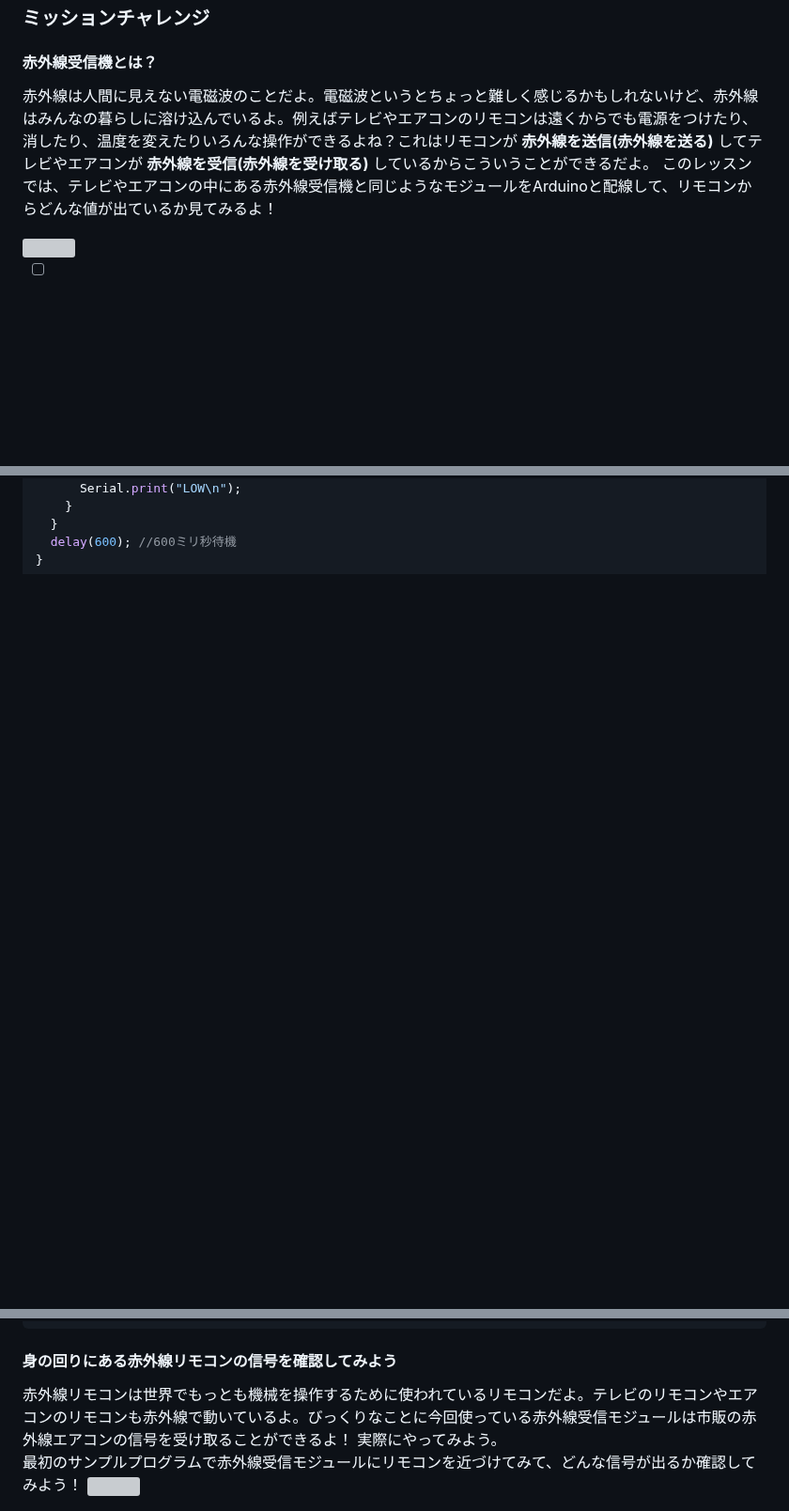
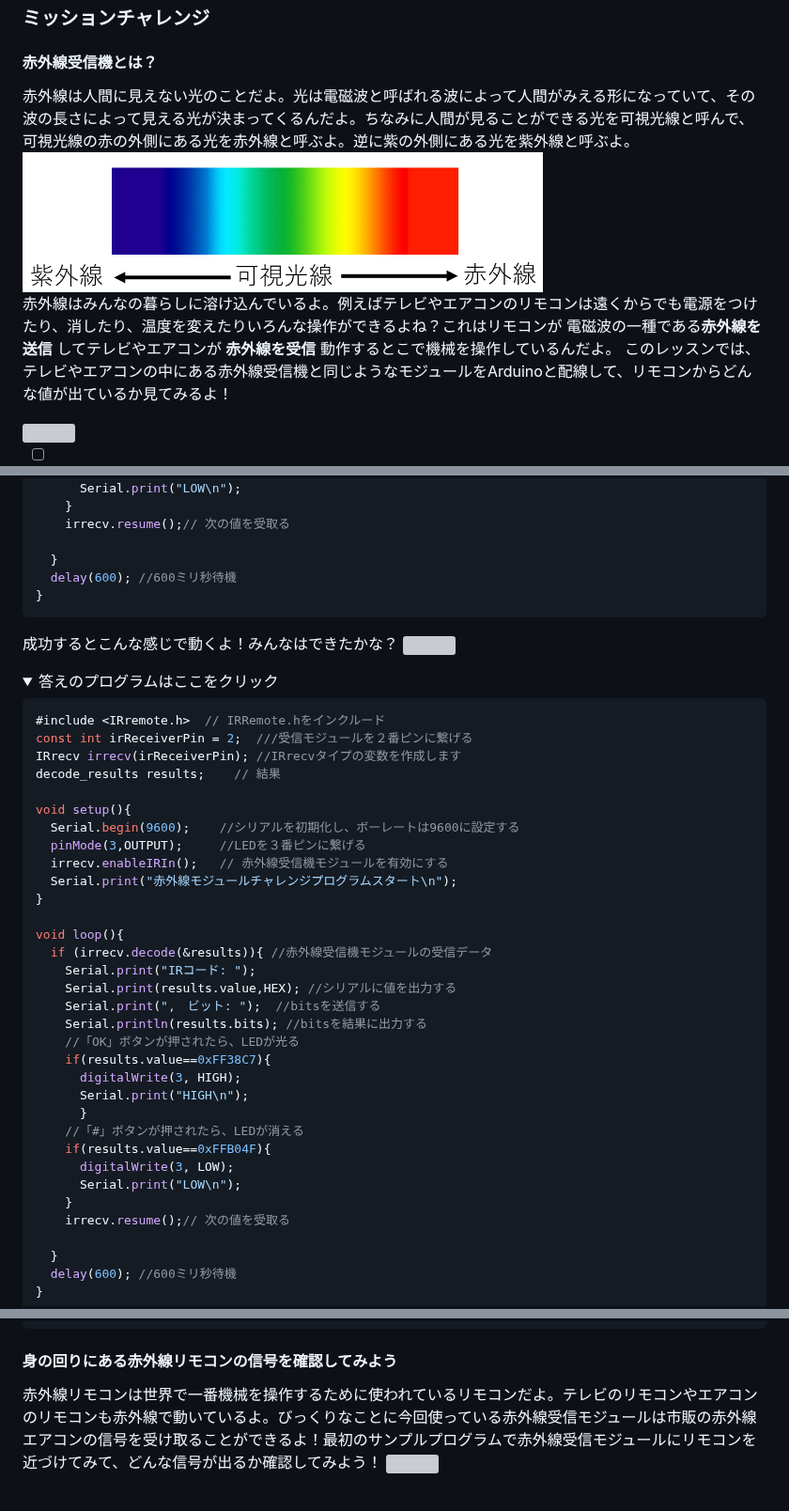
Before and after one commit to kobayashi-makoto2021/robobu, a Markdown page: Lesson_08/lesson8.md, 3 parts joined by grey strips. Shown at 94% size. Drawn GitHub-style; pictures changed too: Lesson_08/image/colorspectrum.png (added); folded sections open; blank space fills up the shorter version; grey boxes are pictures that could not be loaded.

````diff
--- a/Lesson_08/lesson8.md
+++ b/Lesson_08/lesson8.md
@@ -76,7 +76,9 @@ USBを差したら，ArduinoIDEでボードとシリアルポートを指定し
 ### ミッションチャレンジ
 
 #### 赤外線受信機とは？
-赤外線は人間に見えない電磁波のことだよ。電磁波というとちょっと難しく感じるかもしれないけど、赤外線はみんなの暮らしに溶け込んでいるよ。例えばテレビやエアコンのリモコンは遠くからでも電源をつけたり、消したり、温度を変えたりいろんな操作ができるよね？これはリモコンが **赤外線を送信(赤外線を送る)** してテレビやエアコンが **赤外線を受信(赤外線を受け取る)** しているからこういうことができるだよ。
+赤外線は人間に見えない光のことだよ。光は電磁波と呼ばれる波によって人間がみえる形になっていて、その波の長さによって見える光が決まってくるんだよ。ちなみに人間が見ることができる光を可視光線と呼んで、可視光線の赤の外側にある光を赤外線と呼ぶよ。逆に紫の外側にある光を紫外線と呼ぶよ。
+<img src="image/colorspectrum.png" width="70%">
+赤外線はみんなの暮らしに溶け込んでいるよ。例えばテレビやエアコンのリモコンは遠くからでも電源をつけたり、消したり、温度を変えたりいろんな操作ができるよね？これはリモコンが 電磁波の一種である**赤外線を送信** してテレビやエアコンが **赤外線を受信** 動作するとこで機械を操作しているんだよ。
 このレッスンでは、テレビやエアコンの中にある赤外線受信機と同じようなモジュールをArduinoと配線して、リモコンからどんな値が出ているか見てみるよ！
 
 <img src="image/remotecontrol.jpg" width="70%">
@@ -205,6 +216,47 @@ void loop(){
       digitalWrite(3, LOW);
       Serial.print("LOW\n");
     }
+    irrecv.resume();// 次の値を受取る
+
+  }
+  delay(600); //600ミリ秒待機
+}
+```
+成功するとこんな感じで動くよ！みんなはできたかな？
+<img src="image/challenge.gif" width="70%">
+<details><summary>答えのプログラムはここをクリック</summary><div>
+
+```C++
+#include <IRremote.h>  // IRRemote.hをインクルード
+const int irReceiverPin = 2;  ///受信モジュールを２番ピンに繋げる
+IRrecv irrecv(irReceiverPin); //IRrecvタイプの変数を作成します
+decode_results results;    // 結果
+
+void setup(){
+  Serial.begin(9600);    //シリアルを初期化し、ボーレートは9600に設定する
+  pinMode(3,OUTPUT);     //LEDを３番ピンに繋げる
+  irrecv.enableIRIn();   // 赤外線受信機モジュールを有効にする
+  Serial.print("赤外線モジュールチャレンジプログラムスタート\n");
+}
+
+void loop(){
+  if (irrecv.decode(&results)){ //赤外線受信機モジュールの受信データ
+    Serial.print("IRコード: ");
+    Serial.print(results.value,HEX); //シリアルに値を出力する
+    Serial.print(",　ビット: ");  //bitsを送信する
+    Serial.println(results.bits); //bitsを結果に出力する
+    //「OK」ボタンが押されたら、LEDが光る
+    if(results.value==0xFF38C7){
+      digitalWrite(3, HIGH);
+      Serial.print("HIGH\n");
+      }
+    //「#」ボタンが押されたら、LEDが消える
+    if(results.value==0xFFB04F){
+      digitalWrite(3, LOW);
+      Serial.print("LOW\n");
+    }
+    irrecv.resume();// 次の値を受取る
+
   }
   delay(600); //600ミリ秒待機
 }
@@ -213,6 +267,5 @@ void loop(){
 #### 身の回りにある赤外線リモコンの信号を確認してみよう
-赤外線リモコンは世界でもっとも機械を操作するために使われているリモコンだよ。テレビのリモコンやエアコンのリモコンも赤外線で動いているよ。びっくりなことに今回使っている赤外線受信モジュールは市販の赤外線エアコンの信号を受け取ることができるよ！  実際にやってみよう。
-最初のサンプルプログラムで赤外線受信モジュールにリモコンを近づけてみて、どんな信号が出るか確認してみよう！
+赤外線リモコンは世界で一番機械を操作するために使われているリモコンだよ。テレビのリモコンやエアコンのリモコンも赤外線で動いているよ。びっくりなことに今回使っている赤外線受信モジュールは市販の赤外線エアコンの信号を受け取ることができるよ！最初のサンプルプログラムで赤外線受信モジュールにリモコンを近づけてみて、どんな信号が出るか確認してみよう！
 <img src="image/coolercontroloverview.jpg" width="70%">
 
 <img src="image/serialmoniter3.png" width="70%">
````
Also changed, not shown: other parts of Lesson_08/lesson8.md (+23 -13 lines), 3 other files.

DIRECTIONS:
The data above should be set down again exactly, with the pictures omitted.

REPLY:
Before and after one commit to kobayashi-makoto2021/robobu, a Markdown page: Lesson_08/lesson8.md, 3 parts joined by grey strips. Shown at 94% size. Drawn GitHub-style; pictures changed too: Lesson_08/image/colorspectrum.png (added); folded sections open; blank space fills up the shorter version; grey boxes are pictures that could not be loaded.

````diff
--- a/Lesson_08/lesson8.md
+++ b/Lesson_08/lesson8.md
@@ -76,7 +76,9 @@ USBを差したら，ArduinoIDEでボードとシリアルポートを指定し
 ### ミッションチャレンジ
 
 #### 赤外線受信機とは？
-赤外線は人間に見えない電磁波のことだよ。電磁波というとちょっと難しく感じるかもしれないけど、赤外線はみんなの暮らしに溶け込んでいるよ。例えばテレビやエアコンのリモコンは遠くからでも電源をつけたり、消したり、温度を変えたりいろんな操作ができるよね？これはリモコンが **赤外線を送信(赤外線を送る)** してテレビやエアコンが **赤外線を受信(赤外線を受け取る)** しているからこういうことができるだよ。
+赤外線は人間に見えない光のことだよ。光は電磁波と呼ばれる波によって人間がみえる形になっていて、その波の長さによって見える光が決まってくるんだよ。ちなみに人間が見ることができる光を可視光線と呼んで、可視光線の赤の外側にある光を赤外線と呼ぶよ。逆に紫の外側にある光を紫外線と呼ぶよ。
+<img src="image/colorspectrum.png" width="70%">
+赤外線はみんなの暮らしに溶け込んでいるよ。例えばテレビやエアコンのリモコンは遠くからでも電源をつけたり、消したり、温度を変えたりいろんな操作ができるよね？これはリモコンが 電磁波の一種である**赤外線を送信** してテレビやエアコンが **赤外線を受信** 動作するとこで機械を操作しているんだよ。
 このレッスンでは、テレビやエアコンの中にある赤外線受信機と同じようなモジュールをArduinoと配線して、リモコンからどんな値が出ているか見てみるよ！
 
 <img src="image/remotecontrol.jpg" width="70%">
@@ -205,6 +216,47 @@ void loop(){
       digitalWrite(3, LOW);
       Serial.print("LOW\n");
     }
+    irrecv.resume();// 次の値を受取る
+
+  }
+  delay(600); //600ミリ秒待機
+}
+```
+成功するとこんな感じで動くよ！みんなはできたかな？
+<img src="image/challenge.gif" width="70%">
+<details><summary>答えのプログラムはここをクリック</summary><div>
+
+```C++
+#include <IRremote.h>  // IRRemote.hをインクルード
+const int irReceiverPin = 2;  ///受信モジュールを２番ピンに繋げる
+IRrecv irrecv(irReceiverPin); //IRrecvタイプの変数を作成します
+decode_results results;    // 結果
+
+void setup(){
+  Serial.begin(9600);    //シリアルを初期化し、ボーレートは9600に設定する
+  pinMode(3,OUTPUT);     //LEDを３番ピンに繋げる
+  irrecv.enableIRIn();   // 赤外線受信機モジュールを有効にする
+  Serial.print("赤外線モジュールチャレンジプログラムスタート\n");
+}
+
+void loop(){
+  if (irrecv.decode(&results)){ //赤外線受信機モジュールの受信データ
+    Serial.print("IRコード: ");
+    Serial.print(results.value,HEX); //シリアルに値を出力する
+    Serial.print(",　ビット: ");  //bitsを送信する
+    Serial.println(results.bits); //bitsを結果に出力する
+    //「OK」ボタンが押されたら、LEDが光る
+    if(results.value==0xFF38C7){
+      digitalWrite(3, HIGH);
+      Serial.print("HIGH\n");
+      }
+    //「#」ボタンが押されたら、LEDが消える
+    if(results.value==0xFFB04F){
+      digitalWrite(3, LOW);
+      Serial.print("LOW\n");
+    }
+    irrecv.resume();// 次の値を受取る
+
   }
   delay(600); //600ミリ秒待機
 }
@@ -213,6 +267,5 @@ void loop(){
 #### 身の回りにある赤外線リモコンの信号を確認してみよう
-赤外線リモコンは世界でもっとも機械を操作するために使われているリモコンだよ。テレビのリモコンやエアコンのリモコンも赤外線で動いているよ。びっくりなことに今回使っている赤外線受信モジュールは市販の赤外線エアコンの信号を受け取ることができるよ！  実際にやってみよう。
-最初のサンプルプログラムで赤外線受信モジュールにリモコンを近づけてみて、どんな信号が出るか確認してみよう！
+赤外線リモコンは世界で一番機械を操作するために使われているリモコンだよ。テレビのリモコンやエアコンのリモコンも赤外線で動いているよ。びっくりなことに今回使っている赤外線受信モジュールは市販の赤外線エアコンの信号を受け取ることができるよ！最初のサンプルプログラムで赤外線受信モジュールにリモコンを近づけてみて、どんな信号が出るか確認してみよう！
 <img src="image/coolercontroloverview.jpg" width="70%">
 
 <img src="image/serialmoniter3.png" width="70%">
````
Also changed, not shown: other parts of Lesson_08/lesson8.md (+23 -13 lines), 3 other files.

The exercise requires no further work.